▼
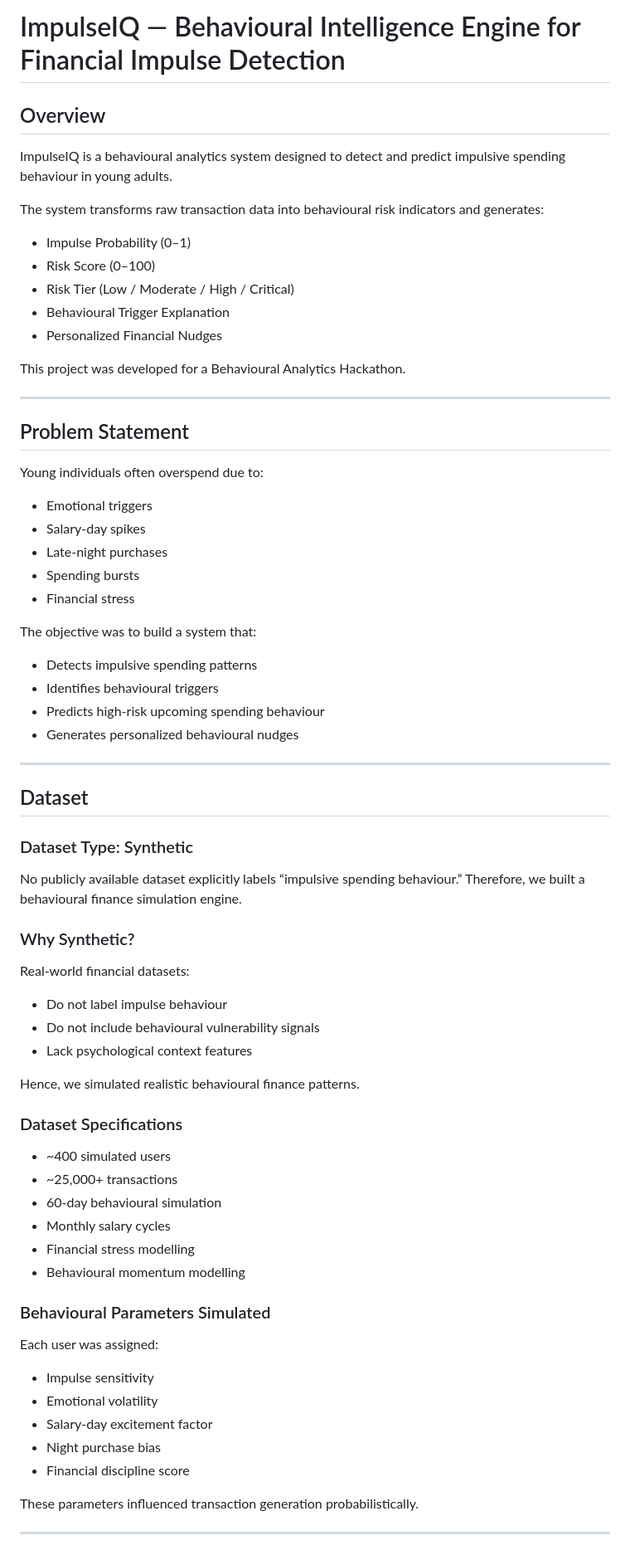
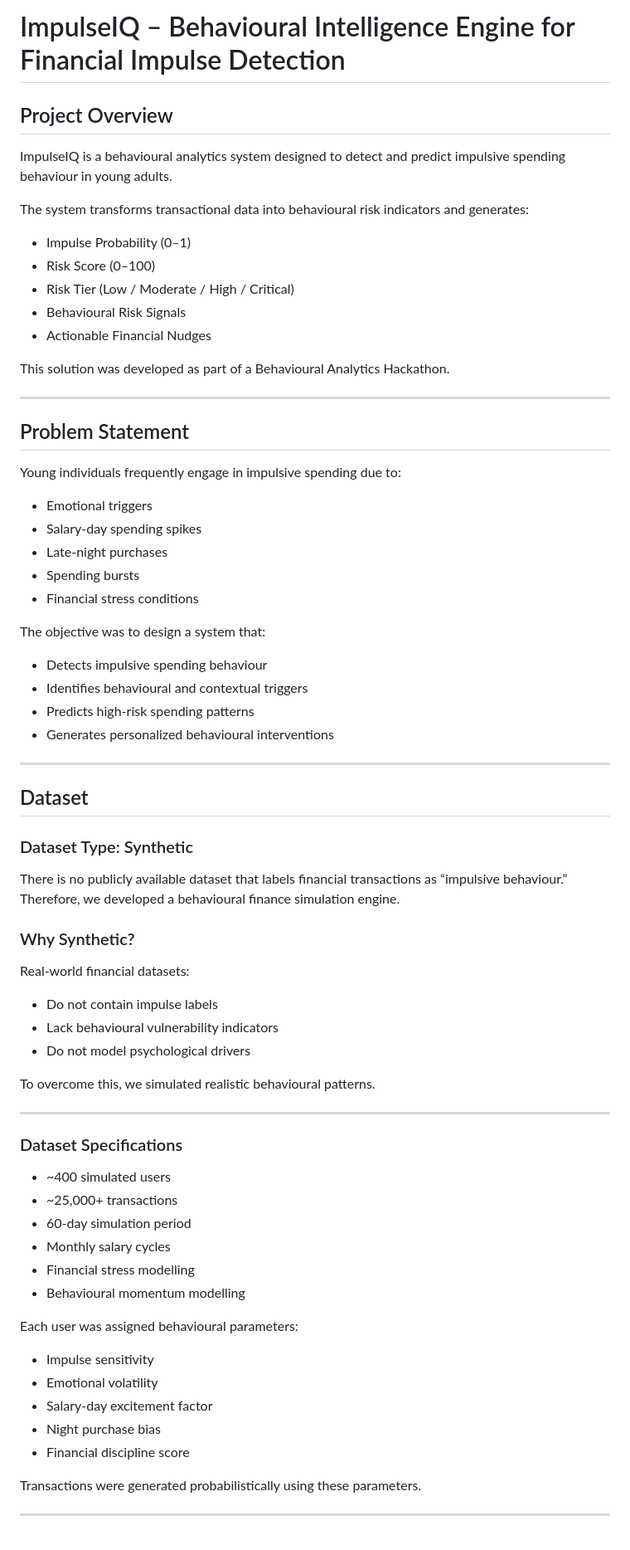
Before and after one commit to Hariharanm8/ImpulseIQ, a Markdown page: README.md, the part around one of its changes. Shown at 83% size. GitHub-like rendering.

```diff
--- a/README.md
+++ b/README.md
@@ -1,67 +1,67 @@
-# ImpulseIQ — Behavioural Intelligence Engine for Financial Impulse Detection
+# ImpulseIQ – Behavioural Intelligence Engine for Financial Impulse Detection
 
-##  Overview
+## Project Overview
 
 ImpulseIQ is a behavioural analytics system designed to detect and predict impulsive spending behaviour in young adults.
 
-The system transforms raw transaction data into behavioural risk indicators and generates:
+The system transforms transactional data into behavioural risk indicators and generates:
 
 - Impulse Probability (0–1)
 - Risk Score (0–100)
 - Risk Tier (Low / Moderate / High / Critical)
-- Behavioural Trigger Explanation
-- Personalized Financial Nudges
+- Behavioural Risk Signals
+- Actionable Financial Nudges
 
-This project was developed for a Behavioural Analytics Hackathon.
+This solution was developed as part of a Behavioural Analytics Hackathon.
 
 ---
 
-##  Problem Statement
+## Problem Statement
 
-Young individuals often overspend due to:
+Young individuals frequently engage in impulsive spending due to:
 
 - Emotional triggers
-- Salary-day spikes
+- Salary-day spending spikes
 - Late-night purchases
 - Spending bursts
-- Financial stress
+- Financial stress conditions
 
-The objective was to build a system that:
+The objective was to design a system that:
 
-- Detects impulsive spending patterns
-- Identifies behavioural triggers
-- Predicts high-risk upcoming spending behaviour
-- Generates personalized behavioural nudges
+- Detects impulsive spending behaviour
+- Identifies behavioural and contextual triggers
+- Predicts high-risk spending patterns
+- Generates personalized behavioural interventions
 
 ---
 
-##  Dataset
+## Dataset
 
 ### Dataset Type: Synthetic
 
-No publicly available dataset explicitly labels “impulsive spending behaviour.” Therefore, we built a behavioural finance simulation engine.
+There is no publicly available dataset that labels financial transactions as “impulsive behaviour.” Therefore, we developed a behavioural finance simulation engine.
 
 ### Why Synthetic?
 
 Real-world financial datasets:
-- Do not label impulse behaviour
-- Do not include behavioural vulnerability signals
-- Lack psychological context features
+- Do not contain impulse labels
+- Lack behavioural vulnerability indicators
+- Do not model psychological drivers
 
-Hence, we simulated realistic behavioural finance patterns.
+To overcome this, we simulated realistic behavioural patterns.
+
+---
 
 ### Dataset Specifications
 
 - ~400 simulated users
 - ~25,000+ transactions
-- 60-day behavioural simulation
+- 60-day simulation period
 - Monthly salary cycles
 - Financial stress modelling
 - Behavioural momentum modelling
 
-### Behavioural Parameters Simulated
-
-Each user was assigned:
+Each user was assigned behavioural parameters:
 
 - Impulse sensitivity
 - Emotional volatility
@@ -69,7 +69,7 @@ Each user was assigned:
 - Night purchase bias
 - Financial discipline score
 
-These parameters influenced transaction generation probabilistically.
+Transactions were generated probabilistically using these parameters.
 
 ---
 
```
Also changed, not shown: other parts of README.md (+63 -63 lines).
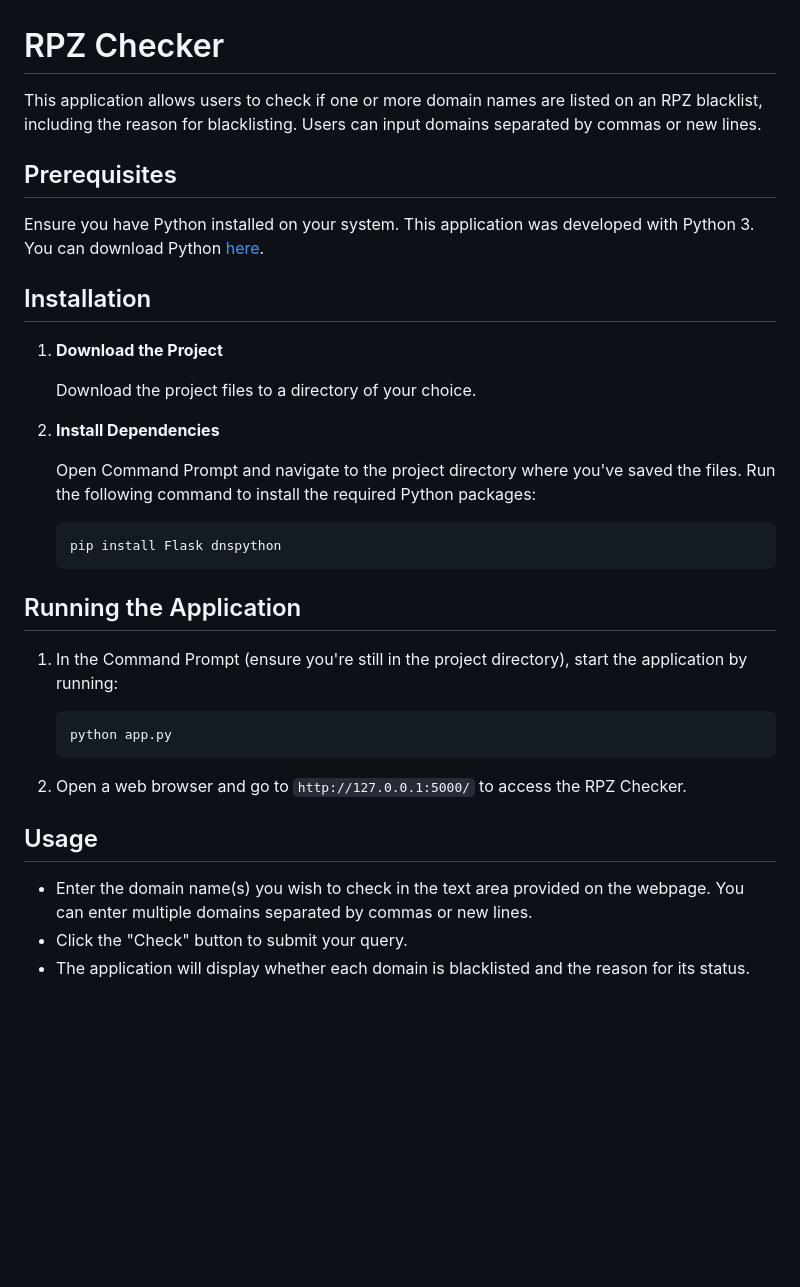
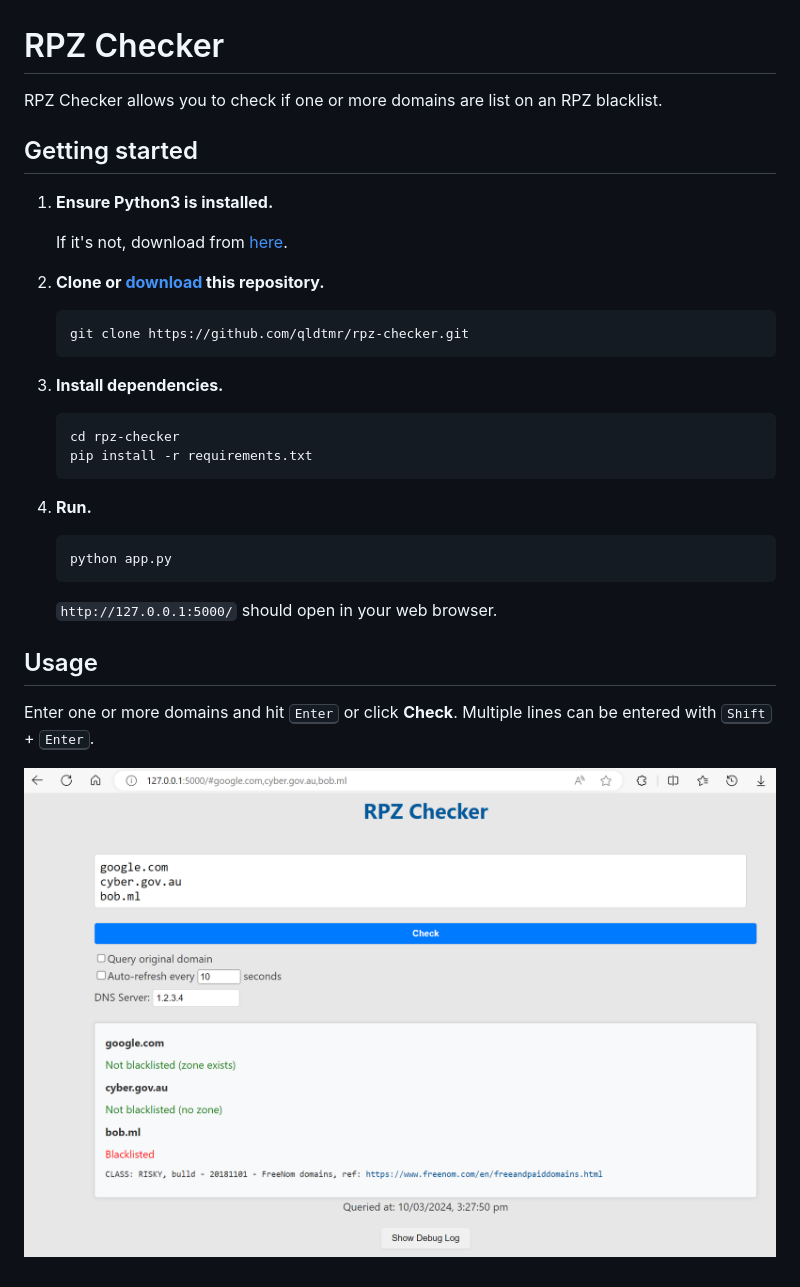
Before and after one commit to qldtmr/rpz-checker, a Markdown page: README.md, the part around the change. Drawn GitHub-style; pictures changed too: demo-screenshot-01.png; blank space fills up the shorter version.

Commit message:
Updated README.md and requirements.txt.

````diff
--- a/README.md
+++ b/README.md
@@ -1,37 +1,36 @@
 # RPZ Checker
 
-This application allows users to check if one or more domain names are listed on an RPZ blacklist, including the reason for blacklisting. Users can input domains separated by commas or new lines.
+RPZ Checker allows you to check if one or more domains are list on an RPZ blacklist.
 
-## Prerequisites
+## Getting started
 
-Ensure you have Python installed on your system. This application was developed with Python 3. You can download Python [here](https://www.python.org/downloads/).
+1. **Ensure Python3 is installed.**
 
-## Installation
+   If it's not, download from [here](https://www.python.org/downloads/).
 
-1. **Download the Project**
-
-   Download the project files to a directory of your choice.
-
-2. **Install Dependencies**
-
-   Open Command Prompt and navigate to the project directory where you've saved the files. Run the following command to install the required Python packages:
+2. **Clone or [download](https://github.com/qldtmr/rpz-checker/archive/refs/heads/main.zip) this repository.**
 
    ```
-   pip install Flask dnspython
+   git clone https://github.com/qldtmr/rpz-checker.git
    ```
 
-## Running the Application
+3. **Install dependencies.**
 
-1. In the Command Prompt (ensure you're still in the project directory), start the application by running:
+   ```
+   cd rpz-checker
+   pip install -r requirements.txt
+   ```
+
+4. **Run.**
 
    ```
    python app.py
    ```
 
-2. Open a web browser and go to `http://127.0.0.1:5000/` to access the RPZ Checker.
+   `http://127.0.0.1:5000/` should open in your web browser.
 
 ## Usage
 
-- Enter the domain name(s) you wish to check in the text area provided on the webpage. You can enter multiple domains separated by commas or new lines.
-- Click the "Check" button to submit your query.
-- The application will display whether each domain is blacklisted and the reason for its status.
+Enter one or more domains and hit <kbd>Enter</kbd> or click **Check**. Multiple lines can be entered with <kbd>Shift</kbd> + <kbd>Enter</kbd>.
+
+![](demo-screenshot-01.png)
````
Also changed, not shown: 1 other file.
▲
◆ **TASK**: All entries above are to be restated exactly, with every image omitted.

◆ **TASK SOLUTION**:
Before and after one commit to Hariharanm8/ImpulseIQ, a Markdown page: README.md, the part around one of its changes. Shown at 83% size. GitHub-like rendering.

```diff
--- a/README.md
+++ b/README.md
@@ -1,67 +1,67 @@
-# ImpulseIQ — Behavioural Intelligence Engine for Financial Impulse Detection
+# ImpulseIQ – Behavioural Intelligence Engine for Financial Impulse Detection
 
-##  Overview
+## Project Overview
 
 ImpulseIQ is a behavioural analytics system designed to detect and predict impulsive spending behaviour in young adults.
 
-The system transforms raw transaction data into behavioural risk indicators and generates:
+The system transforms transactional data into behavioural risk indicators and generates:
 
 - Impulse Probability (0–1)
 - Risk Score (0–100)
 - Risk Tier (Low / Moderate / High / Critical)
-- Behavioural Trigger Explanation
-- Personalized Financial Nudges
+- Behavioural Risk Signals
+- Actionable Financial Nudges
 
-This project was developed for a Behavioural Analytics Hackathon.
+This solution was developed as part of a Behavioural Analytics Hackathon.
 
 ---
 
-##  Problem Statement
+## Problem Statement
 
-Young individuals often overspend due to:
+Young individuals frequently engage in impulsive spending due to:
 
 - Emotional triggers
-- Salary-day spikes
+- Salary-day spending spikes
 - Late-night purchases
 - Spending bursts
-- Financial stress
+- Financial stress conditions
 
-The objective was to build a system that:
+The objective was to design a system that:
 
-- Detects impulsive spending patterns
-- Identifies behavioural triggers
-- Predicts high-risk upcoming spending behaviour
-- Generates personalized behavioural nudges
+- Detects impulsive spending behaviour
+- Identifies behavioural and contextual triggers
+- Predicts high-risk spending patterns
+- Generates personalized behavioural interventions
 
 ---
 
-##  Dataset
+## Dataset
 
 ### Dataset Type: Synthetic
 
-No publicly available dataset explicitly labels “impulsive spending behaviour.” Therefore, we built a behavioural finance simulation engine.
+There is no publicly available dataset that labels financial transactions as “impulsive behaviour.” Therefore, we developed a behavioural finance simulation engine.
 
 ### Why Synthetic?
 
 Real-world financial datasets:
-- Do not label impulse behaviour
-- Do not include behavioural vulnerability signals
-- Lack psychological context features
+- Do not contain impulse labels
+- Lack behavioural vulnerability indicators
+- Do not model psychological drivers
 
-Hence, we simulated realistic behavioural finance patterns.
+To overcome this, we simulated realistic behavioural patterns.
+
+---
 
 ### Dataset Specifications
 
 - ~400 simulated users
 - ~25,000+ transactions
-- 60-day behavioural simulation
+- 60-day simulation period
 - Monthly salary cycles
 - Financial stress modelling
 - Behavioural momentum modelling
 
-### Behavioural Parameters Simulated
-
-Each user was assigned:
+Each user was assigned behavioural parameters:
 
 - Impulse sensitivity
 - Emotional volatility
@@ -69,7 +69,7 @@ Each user was assigned:
 - Night purchase bias
 - Financial discipline score
 
-These parameters influenced transaction generation probabilistically.
+Transactions were generated probabilistically using these parameters.
 
 ---
 
```
Also changed, not shown: other parts of README.md (+63 -63 lines).
Before and after one commit to qldtmr/rpz-checker, a Markdown page: README.md, the part around the change. Drawn GitHub-style; pictures changed too: demo-screenshot-01.png; blank space fills up the shorter version.

Commit message:
Updated README.md and requirements.txt.

````diff
--- a/README.md
+++ b/README.md
@@ -1,37 +1,36 @@
 # RPZ Checker
 
-This application allows users to check if one or more domain names are listed on an RPZ blacklist, including the reason for blacklisting. Users can input domains separated by commas or new lines.
+RPZ Checker allows you to check if one or more domains are list on an RPZ blacklist.
 
-## Prerequisites
+## Getting started
 
-Ensure you have Python installed on your system. This application was developed with Python 3. You can download Python [here](https://www.python.org/downloads/).
+1. **Ensure Python3 is installed.**
 
-## Installation
+   If it's not, download from [here](https://www.python.org/downloads/).
 
-1. **Download the Project**
-
-   Download the project files to a directory of your choice.
-
-2. **Install Dependencies**
-
-   Open Command Prompt and navigate to the project directory where you've saved the files. Run the following command to install the required Python packages:
+2. **Clone or [download](https://github.com/qldtmr/rpz-checker/archive/refs/heads/main.zip) this repository.**
 
    ```
-   pip install Flask dnspython
+   git clone https://github.com/qldtmr/rpz-checker.git
    ```
 
-## Running the Application
+3. **Install dependencies.**
 
-1. In the Command Prompt (ensure you're still in the project directory), start the application by running:
+   ```
+   cd rpz-checker
+   pip install -r requirements.txt
+   ```
+
+4. **Run.**
 
    ```
    python app.py
    ```
 
-2. Open a web browser and go to `http://127.0.0.1:5000/` to access the RPZ Checker.
+   `http://127.0.0.1:5000/` should open in your web browser.
 
 ## Usage
 
-- Enter the domain name(s) you wish to check in the text area provided on the webpage. You can enter multiple domains separated by commas or new lines.
-- Click the "Check" button to submit your query.
-- The application will display whether each domain is blacklisted and the reason for its status.
+Enter one or more domains and hit <kbd>Enter</kbd> or click **Check**. Multiple lines can be entered with <kbd>Shift</kbd> + <kbd>Enter</kbd>.
+
+![](demo-screenshot-01.png)
````
Also changed, not shown: 1 other file.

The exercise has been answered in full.